No matter what subject someone was supposed to be presenting at the recent Nevada Health Care Forum in Green Valley, the conversation kept meandering back to the Patient Protection and Affordable Care Act—a.k.a. Obamacare.
Even as the act is the season’s hottest political potato, many health care industry insiders see it as a fait accompli, particularly given the Supreme Court’s June ruling that the individual mandate is constitutional. Even forum speakers such as U.S. Rep. Joe Heck, R-Las Vegas, and Republican state Assemblyman Joe Hardy, both physicians, agreed that Obamacare can’t be repealed per se.
“It’s a lot harder to take something away once it’s been given, than to never give it in the first place,” Hardy said. Heck added that the market has already started to adapt to the plan: Coverages have been extended, policies updated, computer programs written.
That’s not to say Heck, Hardy and their political peers wouldn’t make some changes, given the chance.
Heck pointed out three specific touch-points on the horizon. First is the state-by-state implementation of online insurance exchanges—the Silver State Health Insurance Exchange, in our case. Herb K. Schultz, regional director for the U.S. Department of Health and Human Services, described these as being the health-insurance equivalent of Expedia for travel. When the mandate for individual coverage kicks in Jan. 1, 2014, these exchanges will become critical.

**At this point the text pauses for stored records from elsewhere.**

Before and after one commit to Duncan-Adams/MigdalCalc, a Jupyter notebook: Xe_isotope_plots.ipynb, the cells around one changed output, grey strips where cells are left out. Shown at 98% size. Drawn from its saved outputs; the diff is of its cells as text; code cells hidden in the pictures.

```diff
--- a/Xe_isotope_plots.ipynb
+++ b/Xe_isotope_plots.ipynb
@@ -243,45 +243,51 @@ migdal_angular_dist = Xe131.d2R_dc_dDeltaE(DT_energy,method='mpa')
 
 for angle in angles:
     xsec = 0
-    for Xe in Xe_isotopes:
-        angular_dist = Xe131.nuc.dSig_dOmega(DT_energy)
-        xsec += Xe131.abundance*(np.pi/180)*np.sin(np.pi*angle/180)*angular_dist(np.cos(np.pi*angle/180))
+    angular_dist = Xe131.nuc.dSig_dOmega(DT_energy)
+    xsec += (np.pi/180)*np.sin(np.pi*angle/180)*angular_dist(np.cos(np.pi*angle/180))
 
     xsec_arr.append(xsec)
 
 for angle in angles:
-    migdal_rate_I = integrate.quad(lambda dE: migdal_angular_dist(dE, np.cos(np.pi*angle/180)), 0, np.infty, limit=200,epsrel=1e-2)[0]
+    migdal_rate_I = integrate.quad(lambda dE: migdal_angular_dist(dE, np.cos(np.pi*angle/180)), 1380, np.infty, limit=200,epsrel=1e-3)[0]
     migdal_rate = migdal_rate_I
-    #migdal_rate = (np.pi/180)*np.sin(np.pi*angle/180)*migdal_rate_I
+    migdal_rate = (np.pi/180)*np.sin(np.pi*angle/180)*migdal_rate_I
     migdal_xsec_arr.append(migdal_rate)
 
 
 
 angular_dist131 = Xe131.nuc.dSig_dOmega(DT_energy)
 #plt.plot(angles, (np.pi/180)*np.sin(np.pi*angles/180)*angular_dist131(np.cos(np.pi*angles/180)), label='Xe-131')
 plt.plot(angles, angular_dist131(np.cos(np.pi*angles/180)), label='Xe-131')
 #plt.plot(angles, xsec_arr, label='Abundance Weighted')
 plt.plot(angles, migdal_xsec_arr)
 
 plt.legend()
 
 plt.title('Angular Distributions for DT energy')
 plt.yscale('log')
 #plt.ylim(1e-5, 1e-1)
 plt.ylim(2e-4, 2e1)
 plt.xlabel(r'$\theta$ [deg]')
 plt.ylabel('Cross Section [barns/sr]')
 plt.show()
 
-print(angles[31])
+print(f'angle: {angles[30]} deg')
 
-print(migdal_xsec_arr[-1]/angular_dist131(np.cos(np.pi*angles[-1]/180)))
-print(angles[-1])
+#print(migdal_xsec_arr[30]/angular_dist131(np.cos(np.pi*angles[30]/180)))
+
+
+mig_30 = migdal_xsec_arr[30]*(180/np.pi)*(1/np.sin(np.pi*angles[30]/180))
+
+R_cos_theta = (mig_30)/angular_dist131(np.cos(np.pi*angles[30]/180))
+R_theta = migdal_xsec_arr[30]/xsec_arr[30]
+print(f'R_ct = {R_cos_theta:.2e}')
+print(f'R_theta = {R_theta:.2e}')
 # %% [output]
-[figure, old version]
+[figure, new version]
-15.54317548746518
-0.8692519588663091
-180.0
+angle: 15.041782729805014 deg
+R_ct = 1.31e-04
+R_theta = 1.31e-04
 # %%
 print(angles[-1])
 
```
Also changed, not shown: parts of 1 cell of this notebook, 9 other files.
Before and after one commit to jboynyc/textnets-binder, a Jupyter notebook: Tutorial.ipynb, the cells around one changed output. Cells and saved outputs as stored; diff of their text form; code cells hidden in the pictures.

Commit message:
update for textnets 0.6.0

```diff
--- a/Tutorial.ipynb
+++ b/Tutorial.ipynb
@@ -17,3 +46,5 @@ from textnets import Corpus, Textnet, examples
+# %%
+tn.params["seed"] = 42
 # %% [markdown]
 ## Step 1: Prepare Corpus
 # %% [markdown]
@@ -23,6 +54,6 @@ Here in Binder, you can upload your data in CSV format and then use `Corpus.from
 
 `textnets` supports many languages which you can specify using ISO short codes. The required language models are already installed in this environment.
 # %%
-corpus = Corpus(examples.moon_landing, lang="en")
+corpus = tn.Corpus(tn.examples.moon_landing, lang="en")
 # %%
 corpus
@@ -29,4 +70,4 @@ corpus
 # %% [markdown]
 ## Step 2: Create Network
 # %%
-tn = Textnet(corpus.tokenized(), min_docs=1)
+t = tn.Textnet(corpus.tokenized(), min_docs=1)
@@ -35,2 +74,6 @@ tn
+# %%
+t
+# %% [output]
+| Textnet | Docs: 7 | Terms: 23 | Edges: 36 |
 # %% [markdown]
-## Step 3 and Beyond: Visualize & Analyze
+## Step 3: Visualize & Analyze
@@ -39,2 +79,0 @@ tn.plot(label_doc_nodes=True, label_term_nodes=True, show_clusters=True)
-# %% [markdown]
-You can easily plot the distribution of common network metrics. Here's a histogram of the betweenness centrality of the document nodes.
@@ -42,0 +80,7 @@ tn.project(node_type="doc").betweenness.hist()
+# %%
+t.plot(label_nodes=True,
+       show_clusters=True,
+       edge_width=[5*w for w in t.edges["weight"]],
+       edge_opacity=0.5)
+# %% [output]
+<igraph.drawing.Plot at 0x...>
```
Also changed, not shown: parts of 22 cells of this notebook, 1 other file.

Second thing to watch out for: Medicaid expansion. To help the indigent and working poor afford the required coverage, Obamacare expands eligibility for Medicaid. States decide, however, if they want to participate in the expansion, making them eligible for matching federal funds. Expect this to be a major topic of discussion in the 2013 Nevada Legislature.
Last is the independent payment advisory board, charged with achieving specified savings in Medicare without affecting coverage or quality. The board can’t reduce benefits or raise premiums, which leaves health care providers such as Heck concerned—the only area left to tinker with is reimbursements for providers.
“You want us to give more people higher quality care for less money,” Hardy says. “The indirect impact will be fewer doctors accepting Medicare.”